- When taking probiotics may not be a good idea
- What makes gut bacteria important
- The different strains in a probiotic and what they do
I get this question quite often. It’s a very good question and I feel like depending on who you ask, the answers are different. I hope to keep this quite simple for you and to share a few analogies that may increase your understanding of what these bacteria are and why they are so important to our health. Let’s dive in shall we?
The first thing we will begin speaking on is whether or not taking a probiotic for life is necessary. The answer to this question is it depends. First and foremost health is not a linear process. If it were, we could likely treat a majority of the people the same. Because we are all different and our microbiome is as identifying as our fingerprint, it really depends on your specific need. I know the question you are about to ask. “Well, Jess…how do I know what I need?” I wish I had an easy answer for you on that, but it would take a little more digging and understanding of your health history to know these details. Generally speaking, most of us are missing some key players. The only way to know which for sure, is to get stool testing.
For my clients, I take them through a pathogen purge where we rid the microbiome of potential pathogenic overgrowths (I call weeding) and we begin reseeding with specific strains after that. If a client does not tolerate a certain probiotic well, then we typically introduce a different one. The difference in those I’m about to explain shortly.
Ok, let’s get into the players shall we? Because I think most people get military analogies, I’m going to explain and present in that fashion.
Lactobacillus (5-6 strains)
Like the Marines and are responsible for “the first assault”
Bifidobacterium (2-4 strains)
Like an Army Core of Engineers who are responsible for building infrastructure, bifidobacs’ job is to colonize and stay
Like Navy Seals or Army Rangers are built to withstand volatile conditions and harsh environments, bacillus are the special forces arm of the good bacteria peacekeeping unit
All of these strains are necessary for ideal functioning of our gut and immune system. You can think about it as a soccer team, or a baseball team, or whatever team you want. When you showing symptoms of gas and bloating, food allergies, autoimmune conditions, etc, it is likely that all your players are not out on the field. You have some spots missing. Your first baseman and pitcher are out. Your point guard isn’t playing. You get the picture. It’s hard to compete and get the job done when you’re competing a couple people down. In this case it could be millions or billions of people down! In this case, yes, supplementing some probiotics may be worth it. But even still, if you supplement with the wrong one and add to a potential overabundance, you may not react well. That is when you may try a new probiotic that better suits you.

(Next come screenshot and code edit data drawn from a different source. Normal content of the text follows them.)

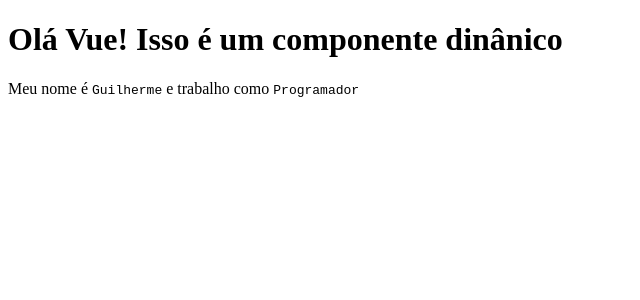
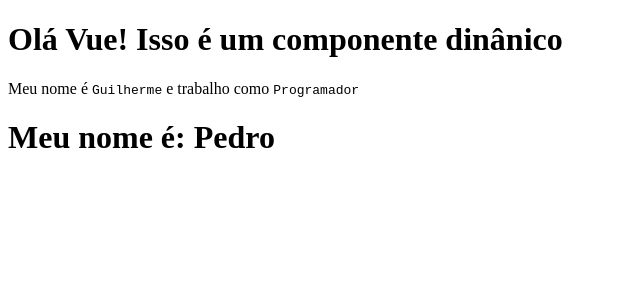
Before and after one commit to ApenasGuil/learning-vue-3, a Vue app: page / in a window 1280 px wide. Shown: the top 300 px of the page, without its empty margins (0-640 px from the left). Built offline with nearby package versions, Linux system fonts and the light colour scheme.

Commit message:
created & mounted

```diff
--- a/src/App.vue
+++ b/src/App.vue
@@ -1,13 +1,16 @@
 <template>
-  <primeiroComponente/>
+  <PrimeiroComponente />
+  <LifeCycle />
 </template>
 
 <script>
-import primeiroComponente from './components/primeiroComponente.vue'
+import PrimeiroComponente from "./components/PrimeiroComponente.vue";
+import LifeCycle from "./components/LifeCycle.vue";
 export default {
-    components: {
-      primeiroComponente
-      },
-  name: 'App'
-}
+  components: {
+    PrimeiroComponente,
+    LifeCycle,
+  },
+  name: "App",
+};
 </script>
--- /dev/null
+++ b/src/components/LifeCycle.vue
@@ -0,0 +1,22 @@
+<template>
+    <h1>Meu nome é: {{ nome }}</h1>
+</template>
+
+<script>
+export default {
+    name: 'LifeCycle',
+    data() {
+        return {
+        nome: 'Ainda não sei',
+        }
+    },
+    created() {
+        // Após a criação do componente, executa este método
+        this.nome = 'Guilherme'
+    },
+    mounted() {
+        // Hierarquicamente abaixo do created, ou seja, é executado depois
+        this.nome = 'Pedro'
+    }
+};
+</script>
--- a/src/components/primeiroComponente.vue
+++ b/src/components/primeiroComponente.vue
@@ -8,7 +8,7 @@
 
 <script>
 export default {
-  name: "primeiroComponente", // Definindo o nome do componente
+  name: "PrimeiroComponente", // Definindo o nome do componente
   data() {
     // Todos os dados são declarados dentro de data()
     return {
```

Ok, so when is it not good to take a probiotic? For those who have been diagnosed or may think they have something called SIBO or small intestinal bacterial overgrowth, it may be best to hold off on a probiotic. Why? Because with people that have SIBO, there is an overgrowth of bacteria in the small intestine and taking a probiotic may only magnify the issue. It is important to begin reducing the number of bacteria in the small intestine first and then you may consider adding in a spore forming or SBO (soil based organism) probiotic where they make it to the colon and reside there. They do not feed the SIBO like that of Lactobacillus.
So, the answer to, “Do I need to take probiotics for the rest of my life?” If your microbiome and immune system are functioning optimally and you are eating fermented foods to help expose yourself to natural probiotics I would say no. You do not need probiotic supplementation. Not unless you were to get a surgery or take an antibiotic for some reason, then considering some supplementation may be necessary.
If you have further questions, please reach out to me at firstname.lastname@example.org or head over to the contact page and you’ll find a box to insert your question there!